This article examines a few Mississippi laws that could affect any settlement or lawsuit after a car accident in the state. We'll look at Mississippi's time limits for filing a court case after an accident, as well as how Mississippi's status as a "pure" comparative fault state may affect your injury claim if you are found to be partly at fault for the accident.
Like all other states, Mississippi has a law that limits the amount of time you have to file a lawsuit after a car accident. This rule, known as the "statute of limitations," gives you three years from the date of the accident to file your case in court (Title 15, Ch. 1, Secs. 15-1-36, 15-1-35, 15-1-49). This three-year limit applies whether your lawsuit is over personal injuries or property damage (i.e. damage to your car).

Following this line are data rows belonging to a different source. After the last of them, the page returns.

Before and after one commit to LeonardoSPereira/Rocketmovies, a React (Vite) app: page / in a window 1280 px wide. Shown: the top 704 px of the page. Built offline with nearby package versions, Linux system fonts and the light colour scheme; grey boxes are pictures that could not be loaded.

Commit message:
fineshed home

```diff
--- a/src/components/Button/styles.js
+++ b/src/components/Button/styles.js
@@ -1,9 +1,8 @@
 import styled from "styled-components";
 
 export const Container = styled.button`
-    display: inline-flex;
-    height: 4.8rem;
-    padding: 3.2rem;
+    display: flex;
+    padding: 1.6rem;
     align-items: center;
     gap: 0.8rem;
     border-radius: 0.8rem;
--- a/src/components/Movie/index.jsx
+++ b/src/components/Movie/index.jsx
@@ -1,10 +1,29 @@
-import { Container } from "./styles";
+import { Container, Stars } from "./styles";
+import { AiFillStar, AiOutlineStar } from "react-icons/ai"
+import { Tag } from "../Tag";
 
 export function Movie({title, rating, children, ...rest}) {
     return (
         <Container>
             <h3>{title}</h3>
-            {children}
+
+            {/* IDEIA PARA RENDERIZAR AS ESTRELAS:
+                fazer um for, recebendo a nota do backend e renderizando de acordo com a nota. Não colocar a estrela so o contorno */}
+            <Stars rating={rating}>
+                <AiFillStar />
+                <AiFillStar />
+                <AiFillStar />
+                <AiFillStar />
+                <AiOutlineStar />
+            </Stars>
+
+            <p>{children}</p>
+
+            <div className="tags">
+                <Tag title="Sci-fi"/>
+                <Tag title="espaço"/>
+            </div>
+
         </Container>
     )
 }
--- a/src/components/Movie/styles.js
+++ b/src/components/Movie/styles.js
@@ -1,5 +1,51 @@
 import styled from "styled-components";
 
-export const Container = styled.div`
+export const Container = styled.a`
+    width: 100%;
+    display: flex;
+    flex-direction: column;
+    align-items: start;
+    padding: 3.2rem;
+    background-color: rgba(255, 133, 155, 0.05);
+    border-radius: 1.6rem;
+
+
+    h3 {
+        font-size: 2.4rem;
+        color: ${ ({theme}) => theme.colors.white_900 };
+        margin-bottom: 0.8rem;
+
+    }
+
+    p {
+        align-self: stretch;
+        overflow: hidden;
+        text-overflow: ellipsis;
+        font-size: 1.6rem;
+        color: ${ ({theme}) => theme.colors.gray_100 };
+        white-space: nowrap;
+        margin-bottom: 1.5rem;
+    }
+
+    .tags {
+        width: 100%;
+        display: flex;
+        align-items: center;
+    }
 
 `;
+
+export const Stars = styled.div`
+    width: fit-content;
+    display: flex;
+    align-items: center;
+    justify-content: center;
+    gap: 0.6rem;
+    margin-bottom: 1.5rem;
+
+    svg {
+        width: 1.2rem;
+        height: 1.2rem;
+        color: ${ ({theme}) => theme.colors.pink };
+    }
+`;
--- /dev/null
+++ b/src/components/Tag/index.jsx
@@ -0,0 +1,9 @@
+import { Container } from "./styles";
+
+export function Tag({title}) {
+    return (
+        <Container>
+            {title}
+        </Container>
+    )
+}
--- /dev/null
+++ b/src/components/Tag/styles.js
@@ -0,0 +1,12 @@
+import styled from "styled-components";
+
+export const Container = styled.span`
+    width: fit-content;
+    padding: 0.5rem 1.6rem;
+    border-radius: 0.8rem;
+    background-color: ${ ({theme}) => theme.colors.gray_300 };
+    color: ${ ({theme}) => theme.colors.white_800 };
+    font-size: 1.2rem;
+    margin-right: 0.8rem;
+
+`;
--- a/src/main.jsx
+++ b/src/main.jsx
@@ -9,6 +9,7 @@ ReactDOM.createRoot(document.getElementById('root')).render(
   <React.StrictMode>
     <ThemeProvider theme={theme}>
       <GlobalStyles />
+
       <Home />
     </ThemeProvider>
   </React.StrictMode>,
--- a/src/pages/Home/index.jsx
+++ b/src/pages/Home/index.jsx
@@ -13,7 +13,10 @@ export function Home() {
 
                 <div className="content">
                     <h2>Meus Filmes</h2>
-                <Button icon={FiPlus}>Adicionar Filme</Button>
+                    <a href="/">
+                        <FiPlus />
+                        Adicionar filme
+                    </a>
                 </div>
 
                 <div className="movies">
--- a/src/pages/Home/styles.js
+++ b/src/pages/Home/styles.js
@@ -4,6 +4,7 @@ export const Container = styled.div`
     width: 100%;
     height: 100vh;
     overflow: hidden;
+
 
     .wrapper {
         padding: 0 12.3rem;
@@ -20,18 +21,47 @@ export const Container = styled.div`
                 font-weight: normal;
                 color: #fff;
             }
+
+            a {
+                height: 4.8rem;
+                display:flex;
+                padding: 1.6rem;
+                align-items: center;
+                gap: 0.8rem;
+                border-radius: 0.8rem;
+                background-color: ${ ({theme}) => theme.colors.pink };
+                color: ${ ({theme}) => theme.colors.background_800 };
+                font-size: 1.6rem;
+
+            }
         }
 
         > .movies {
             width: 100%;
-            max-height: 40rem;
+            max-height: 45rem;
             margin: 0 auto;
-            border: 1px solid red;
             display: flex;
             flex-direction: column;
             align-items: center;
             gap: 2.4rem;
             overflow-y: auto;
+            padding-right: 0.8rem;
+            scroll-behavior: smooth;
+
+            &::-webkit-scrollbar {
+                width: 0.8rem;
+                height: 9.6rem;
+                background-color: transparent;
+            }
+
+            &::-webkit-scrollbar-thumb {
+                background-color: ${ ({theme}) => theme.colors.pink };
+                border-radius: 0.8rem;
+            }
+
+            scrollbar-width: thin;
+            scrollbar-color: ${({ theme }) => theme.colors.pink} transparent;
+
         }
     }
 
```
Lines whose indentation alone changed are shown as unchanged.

The statute of limitations only affects how long you have to file a lawsuit after a car accident in Mississippi. It does not affect how long you have to file a claim with your insurance company after an accident. But it's often wise to file your insurance claim as soon as you can, for two reasons. First, filing your claim quickly means getting a quicker settlement and getting on with your life after a car accident. Second, getting the insurance claim process started right away will help ensure that you have plenty of time to go to court and get your lawsuit filed (in terms of the statute of limitations deadline) if settlement negotiations break down.

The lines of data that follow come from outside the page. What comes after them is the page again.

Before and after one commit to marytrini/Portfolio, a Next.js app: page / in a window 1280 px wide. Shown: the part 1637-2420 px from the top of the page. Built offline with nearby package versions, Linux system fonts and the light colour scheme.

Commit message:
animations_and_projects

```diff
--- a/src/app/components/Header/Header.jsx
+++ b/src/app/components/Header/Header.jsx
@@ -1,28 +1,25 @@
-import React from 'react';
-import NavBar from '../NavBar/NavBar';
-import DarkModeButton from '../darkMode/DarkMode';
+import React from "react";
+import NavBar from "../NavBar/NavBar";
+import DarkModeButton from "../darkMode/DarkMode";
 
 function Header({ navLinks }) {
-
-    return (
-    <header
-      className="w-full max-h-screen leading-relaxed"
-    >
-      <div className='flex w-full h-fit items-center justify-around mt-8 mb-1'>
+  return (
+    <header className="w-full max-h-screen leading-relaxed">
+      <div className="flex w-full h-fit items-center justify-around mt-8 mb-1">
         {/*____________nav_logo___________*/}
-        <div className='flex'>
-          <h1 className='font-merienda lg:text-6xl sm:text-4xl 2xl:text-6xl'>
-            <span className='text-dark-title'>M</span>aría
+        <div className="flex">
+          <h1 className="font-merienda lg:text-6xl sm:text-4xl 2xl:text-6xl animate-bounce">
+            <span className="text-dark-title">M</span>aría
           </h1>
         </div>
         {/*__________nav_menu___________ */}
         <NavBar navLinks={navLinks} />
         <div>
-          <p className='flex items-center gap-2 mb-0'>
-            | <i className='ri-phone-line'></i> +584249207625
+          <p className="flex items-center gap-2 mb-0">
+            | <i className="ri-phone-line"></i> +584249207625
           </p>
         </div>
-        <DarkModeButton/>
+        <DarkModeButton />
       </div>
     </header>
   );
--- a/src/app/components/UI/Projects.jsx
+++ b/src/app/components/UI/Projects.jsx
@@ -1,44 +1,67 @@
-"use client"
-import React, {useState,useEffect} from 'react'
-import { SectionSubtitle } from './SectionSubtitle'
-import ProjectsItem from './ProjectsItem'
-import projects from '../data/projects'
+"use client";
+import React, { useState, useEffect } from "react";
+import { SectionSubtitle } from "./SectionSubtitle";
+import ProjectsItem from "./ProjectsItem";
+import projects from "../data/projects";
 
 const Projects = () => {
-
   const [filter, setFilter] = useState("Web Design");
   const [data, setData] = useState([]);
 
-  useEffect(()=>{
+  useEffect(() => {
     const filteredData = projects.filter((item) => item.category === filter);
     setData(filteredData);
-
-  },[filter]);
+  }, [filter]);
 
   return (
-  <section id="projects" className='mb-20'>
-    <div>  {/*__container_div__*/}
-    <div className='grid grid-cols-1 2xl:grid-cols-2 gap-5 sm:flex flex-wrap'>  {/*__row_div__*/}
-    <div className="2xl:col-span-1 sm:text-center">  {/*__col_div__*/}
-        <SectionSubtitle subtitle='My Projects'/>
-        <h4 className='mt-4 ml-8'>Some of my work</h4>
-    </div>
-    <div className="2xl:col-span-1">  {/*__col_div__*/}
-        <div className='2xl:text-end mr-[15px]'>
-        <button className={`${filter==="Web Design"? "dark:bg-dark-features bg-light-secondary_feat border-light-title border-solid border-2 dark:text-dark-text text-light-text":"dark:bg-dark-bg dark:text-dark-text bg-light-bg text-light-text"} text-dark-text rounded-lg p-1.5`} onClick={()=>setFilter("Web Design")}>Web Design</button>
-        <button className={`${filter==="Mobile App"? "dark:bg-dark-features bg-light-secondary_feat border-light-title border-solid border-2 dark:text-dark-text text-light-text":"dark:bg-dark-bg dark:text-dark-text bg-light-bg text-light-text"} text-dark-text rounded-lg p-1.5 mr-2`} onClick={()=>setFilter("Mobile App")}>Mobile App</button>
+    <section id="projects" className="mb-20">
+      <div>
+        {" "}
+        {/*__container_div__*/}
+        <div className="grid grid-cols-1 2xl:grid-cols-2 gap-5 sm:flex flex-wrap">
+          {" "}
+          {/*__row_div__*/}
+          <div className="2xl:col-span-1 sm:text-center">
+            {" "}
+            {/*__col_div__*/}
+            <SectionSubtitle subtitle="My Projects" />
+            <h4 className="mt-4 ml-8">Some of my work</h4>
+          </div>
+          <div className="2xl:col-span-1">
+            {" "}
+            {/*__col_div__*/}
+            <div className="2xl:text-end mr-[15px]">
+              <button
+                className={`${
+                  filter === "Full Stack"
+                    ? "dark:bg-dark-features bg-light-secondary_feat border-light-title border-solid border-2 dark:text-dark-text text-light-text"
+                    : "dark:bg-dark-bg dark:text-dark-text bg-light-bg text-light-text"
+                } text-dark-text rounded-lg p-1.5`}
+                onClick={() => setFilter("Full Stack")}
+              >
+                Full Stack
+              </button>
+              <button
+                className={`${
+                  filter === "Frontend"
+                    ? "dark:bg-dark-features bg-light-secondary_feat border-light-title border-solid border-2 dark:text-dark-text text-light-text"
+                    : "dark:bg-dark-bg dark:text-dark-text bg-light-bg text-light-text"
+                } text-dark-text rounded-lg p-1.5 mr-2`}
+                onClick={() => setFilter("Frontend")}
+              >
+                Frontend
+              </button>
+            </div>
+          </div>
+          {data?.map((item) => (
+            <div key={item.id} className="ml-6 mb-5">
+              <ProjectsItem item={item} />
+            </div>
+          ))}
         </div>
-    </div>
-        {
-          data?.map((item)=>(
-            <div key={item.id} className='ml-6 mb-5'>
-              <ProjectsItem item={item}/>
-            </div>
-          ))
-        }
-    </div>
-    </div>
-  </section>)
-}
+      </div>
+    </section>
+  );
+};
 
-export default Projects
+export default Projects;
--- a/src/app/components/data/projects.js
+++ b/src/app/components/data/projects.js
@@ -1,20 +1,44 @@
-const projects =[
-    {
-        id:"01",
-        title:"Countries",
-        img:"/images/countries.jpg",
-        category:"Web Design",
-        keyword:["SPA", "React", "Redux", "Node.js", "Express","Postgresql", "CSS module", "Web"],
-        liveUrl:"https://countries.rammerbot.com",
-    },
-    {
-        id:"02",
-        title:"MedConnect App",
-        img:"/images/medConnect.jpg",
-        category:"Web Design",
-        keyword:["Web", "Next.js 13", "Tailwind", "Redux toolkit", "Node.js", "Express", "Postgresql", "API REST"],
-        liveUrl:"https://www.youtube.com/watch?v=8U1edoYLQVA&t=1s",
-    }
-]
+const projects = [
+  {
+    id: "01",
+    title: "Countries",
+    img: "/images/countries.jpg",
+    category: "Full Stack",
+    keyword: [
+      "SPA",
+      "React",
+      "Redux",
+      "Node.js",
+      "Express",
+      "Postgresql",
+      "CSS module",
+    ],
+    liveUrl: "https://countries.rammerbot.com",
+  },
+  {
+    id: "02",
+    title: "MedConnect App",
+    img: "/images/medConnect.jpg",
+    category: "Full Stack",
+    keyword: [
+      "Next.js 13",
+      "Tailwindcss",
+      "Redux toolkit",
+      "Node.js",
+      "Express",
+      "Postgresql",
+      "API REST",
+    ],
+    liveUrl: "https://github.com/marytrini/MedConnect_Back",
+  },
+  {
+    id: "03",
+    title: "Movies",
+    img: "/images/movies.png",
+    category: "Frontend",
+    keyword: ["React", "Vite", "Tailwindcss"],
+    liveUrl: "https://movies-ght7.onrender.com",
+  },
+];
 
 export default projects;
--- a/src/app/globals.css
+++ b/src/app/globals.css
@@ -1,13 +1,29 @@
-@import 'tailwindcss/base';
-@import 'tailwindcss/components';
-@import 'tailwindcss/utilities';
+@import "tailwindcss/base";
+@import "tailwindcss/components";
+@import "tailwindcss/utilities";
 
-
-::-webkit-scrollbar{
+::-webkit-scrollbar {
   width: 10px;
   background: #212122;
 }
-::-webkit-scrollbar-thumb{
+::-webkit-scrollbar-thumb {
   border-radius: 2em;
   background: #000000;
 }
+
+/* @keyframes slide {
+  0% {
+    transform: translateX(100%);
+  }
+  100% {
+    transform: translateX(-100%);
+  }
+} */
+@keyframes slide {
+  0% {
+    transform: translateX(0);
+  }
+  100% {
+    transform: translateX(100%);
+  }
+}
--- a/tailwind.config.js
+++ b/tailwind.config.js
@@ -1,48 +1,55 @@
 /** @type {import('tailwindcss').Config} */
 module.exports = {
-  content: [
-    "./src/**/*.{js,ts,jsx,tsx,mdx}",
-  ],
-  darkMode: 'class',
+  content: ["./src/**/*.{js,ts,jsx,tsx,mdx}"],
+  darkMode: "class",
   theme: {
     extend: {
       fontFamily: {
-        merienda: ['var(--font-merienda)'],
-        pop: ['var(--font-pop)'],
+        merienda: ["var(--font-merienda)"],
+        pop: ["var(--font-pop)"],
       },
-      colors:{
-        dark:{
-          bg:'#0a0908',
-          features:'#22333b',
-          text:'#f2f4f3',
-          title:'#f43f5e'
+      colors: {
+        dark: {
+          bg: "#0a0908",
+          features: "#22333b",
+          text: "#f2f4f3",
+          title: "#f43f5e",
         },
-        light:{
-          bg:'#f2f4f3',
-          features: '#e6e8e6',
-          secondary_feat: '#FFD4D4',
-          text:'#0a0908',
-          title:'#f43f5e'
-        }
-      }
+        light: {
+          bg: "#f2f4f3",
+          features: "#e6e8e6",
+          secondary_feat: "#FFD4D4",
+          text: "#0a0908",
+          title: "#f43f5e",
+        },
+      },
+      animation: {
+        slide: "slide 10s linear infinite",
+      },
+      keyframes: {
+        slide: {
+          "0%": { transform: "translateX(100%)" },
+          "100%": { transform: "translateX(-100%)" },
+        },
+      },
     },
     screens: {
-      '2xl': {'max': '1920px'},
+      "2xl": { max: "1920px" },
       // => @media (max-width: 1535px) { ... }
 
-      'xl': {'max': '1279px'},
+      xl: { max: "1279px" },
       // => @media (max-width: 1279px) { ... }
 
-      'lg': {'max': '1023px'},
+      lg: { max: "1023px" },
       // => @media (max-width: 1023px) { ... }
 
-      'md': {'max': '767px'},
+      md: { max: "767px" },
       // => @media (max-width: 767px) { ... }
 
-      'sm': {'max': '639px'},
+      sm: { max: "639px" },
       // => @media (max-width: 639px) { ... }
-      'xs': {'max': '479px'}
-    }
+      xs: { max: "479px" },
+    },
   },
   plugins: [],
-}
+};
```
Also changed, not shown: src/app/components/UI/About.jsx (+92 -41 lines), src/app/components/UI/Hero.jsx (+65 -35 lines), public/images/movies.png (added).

In Mississippi, who is on the financial hook for medical bills, vehicle damage, and other losses resulting from a car accident usually depends on who was legally "at fault" for causing the crash.
In the rare event that your car accident case makes it all the way to trial, the jury will make a finding on who was at fault, and will decide how much in the way of compensation (known as "damages") the liable party should pay. But what happens when a jury decides that both you and another person involved in the crash are both at fault? Mississippi uses a "pure" comparative fault rule in that situation. Under this rule, your damages are reduced by the percentage of fault that was assigned to you.

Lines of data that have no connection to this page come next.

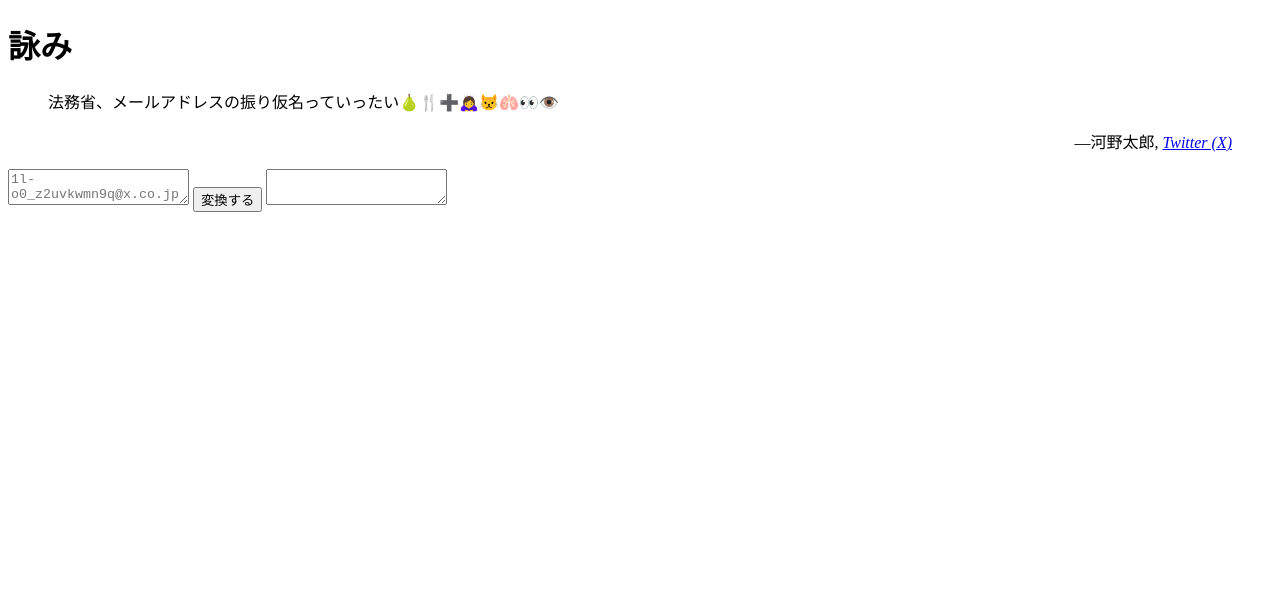
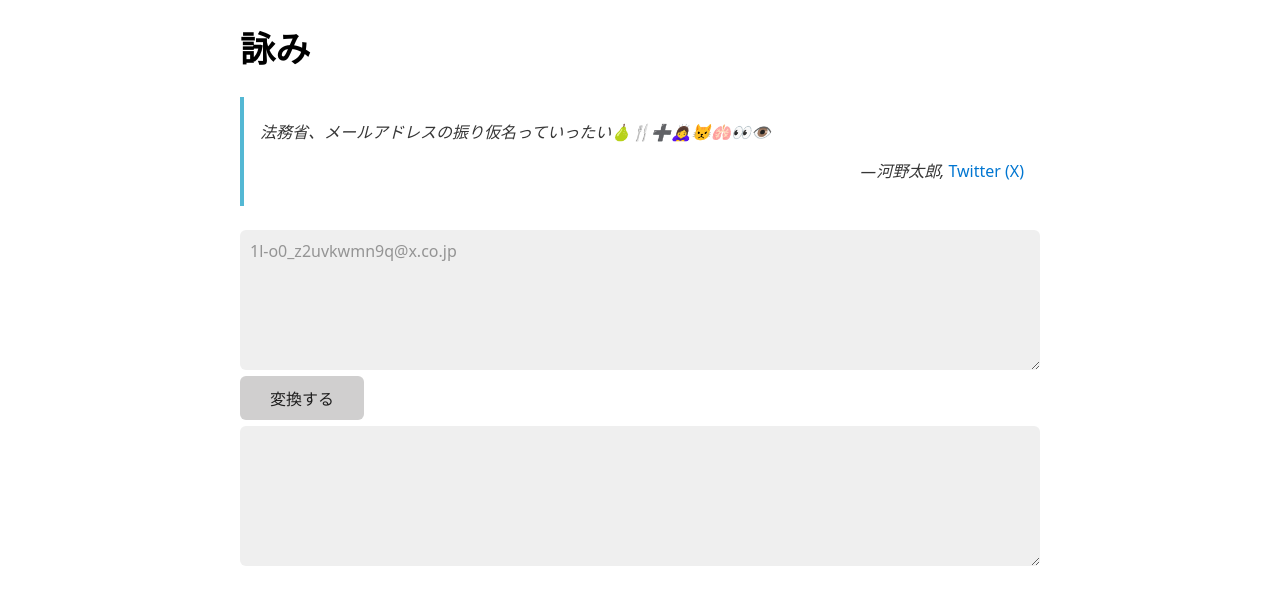
Before and after one commit to m-tsuru/yomi, a plain HTML site: page index.html in a window 1280 px wide. Drawn offline with Linux system fonts and the light colour scheme; the site is published under a folder, as on GitHub Pages, so addresses that start at the root find nothing.

Commit message:
Fix: Path

```diff
--- a/index.html
+++ b/index.html
@@ -3,7 +3,7 @@
 <head>
     <meta charset="UTF-8">
     <meta name="viewport" content="width=device-width, initial-scale=1.0">
-    <link rel="stylesheet" href="/lib/water.css">
+    <link rel="stylesheet" href="./lib/water.css">
     <script src="./lib/convert.js" defer></script>
     <title>詠み</title>
 </head>
```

For instance, suppose that in your case, the jury decides your damages amount to $20,000, and that you were 40 percent at fault for the accident, while the other driver was 60 percent at fault. Under Mississippi's pure comparative fault rule, you can receive $12,000, or $20,000 minus the 40 percent of fault that was assigned to you.
Mississippi's pure comparative fault rule will likely come into play even during settlement negotiations. If the adjuster is adamant that you share some amount of of legal responsibility for the accident, he or she will keep an eye towards what were to happen if your case made it to trial, and any settlement offer will likely be reduced to reflect your perceived share of fault.
Any car accident claim is sure to be affected by Mississippi's car insurance rules, including those that set minimum insurance coverage requirements for owners and operators of vehicles in the state. For more information on these rules, see our article Car Insurance Laws in Mississippi.